> [Extracted data entries]
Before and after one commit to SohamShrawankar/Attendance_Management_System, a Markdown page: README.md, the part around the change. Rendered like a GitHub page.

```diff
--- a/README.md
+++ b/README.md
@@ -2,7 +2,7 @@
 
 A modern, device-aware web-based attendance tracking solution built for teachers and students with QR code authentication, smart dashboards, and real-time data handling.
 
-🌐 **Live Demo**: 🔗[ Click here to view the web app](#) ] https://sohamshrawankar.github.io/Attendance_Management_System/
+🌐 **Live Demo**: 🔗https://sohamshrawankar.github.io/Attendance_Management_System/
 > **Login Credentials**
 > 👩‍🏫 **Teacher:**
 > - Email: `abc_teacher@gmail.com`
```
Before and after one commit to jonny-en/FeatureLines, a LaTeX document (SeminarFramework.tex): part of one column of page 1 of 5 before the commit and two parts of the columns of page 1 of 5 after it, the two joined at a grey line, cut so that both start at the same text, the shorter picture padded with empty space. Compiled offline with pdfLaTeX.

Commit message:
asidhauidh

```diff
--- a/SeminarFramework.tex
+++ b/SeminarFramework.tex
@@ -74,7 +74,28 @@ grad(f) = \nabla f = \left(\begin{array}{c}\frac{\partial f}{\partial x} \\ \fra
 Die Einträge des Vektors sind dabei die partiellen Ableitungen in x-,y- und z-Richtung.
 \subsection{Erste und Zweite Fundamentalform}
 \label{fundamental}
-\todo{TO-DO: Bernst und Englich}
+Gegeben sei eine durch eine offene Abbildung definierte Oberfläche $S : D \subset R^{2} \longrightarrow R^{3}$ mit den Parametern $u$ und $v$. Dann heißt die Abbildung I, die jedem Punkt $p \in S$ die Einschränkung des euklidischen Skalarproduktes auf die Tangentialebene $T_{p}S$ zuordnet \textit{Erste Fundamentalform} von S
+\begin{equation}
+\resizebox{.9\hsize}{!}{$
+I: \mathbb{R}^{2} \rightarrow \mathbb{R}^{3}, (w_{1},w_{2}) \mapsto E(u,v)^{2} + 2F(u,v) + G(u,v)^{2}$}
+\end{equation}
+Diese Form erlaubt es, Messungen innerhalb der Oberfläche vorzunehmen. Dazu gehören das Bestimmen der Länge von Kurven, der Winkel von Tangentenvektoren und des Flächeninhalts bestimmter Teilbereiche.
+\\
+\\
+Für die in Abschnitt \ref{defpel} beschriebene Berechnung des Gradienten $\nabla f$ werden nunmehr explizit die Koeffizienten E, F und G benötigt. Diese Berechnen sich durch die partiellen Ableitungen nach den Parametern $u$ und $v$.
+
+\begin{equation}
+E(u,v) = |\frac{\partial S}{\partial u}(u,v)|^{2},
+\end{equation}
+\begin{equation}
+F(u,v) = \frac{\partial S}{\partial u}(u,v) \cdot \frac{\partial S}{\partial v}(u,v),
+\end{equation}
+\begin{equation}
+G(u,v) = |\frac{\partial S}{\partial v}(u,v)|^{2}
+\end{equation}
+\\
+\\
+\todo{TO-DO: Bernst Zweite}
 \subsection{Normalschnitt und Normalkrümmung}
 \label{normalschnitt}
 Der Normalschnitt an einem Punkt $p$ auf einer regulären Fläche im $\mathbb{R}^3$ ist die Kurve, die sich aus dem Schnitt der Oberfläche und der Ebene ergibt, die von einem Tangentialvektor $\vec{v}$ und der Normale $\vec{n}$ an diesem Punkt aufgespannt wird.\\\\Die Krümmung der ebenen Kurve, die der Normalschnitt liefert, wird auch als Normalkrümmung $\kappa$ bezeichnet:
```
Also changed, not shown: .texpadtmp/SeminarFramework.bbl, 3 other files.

> [WORK ORDER] Filter the data, keeping only the lines that contain "SeminarFramework".

> [ANSWER FOR THIS EXERCISE]
Before and after one commit to jonny-en/FeatureLines, a LaTeX document (SeminarFramework.tex): part of one column of page 1 of 5 before the commit and two parts of the columns of page 1 of 5 after it, the two joined at a grey line, cut so that both start at the same text, the shorter picture padded with empty space. Compiled offline with pdfLaTeX.
--- a/SeminarFramework.tex
+++ b/SeminarFramework.tex
Also changed, not shown: .texpadtmp/SeminarFramework.bbl, 3 other files.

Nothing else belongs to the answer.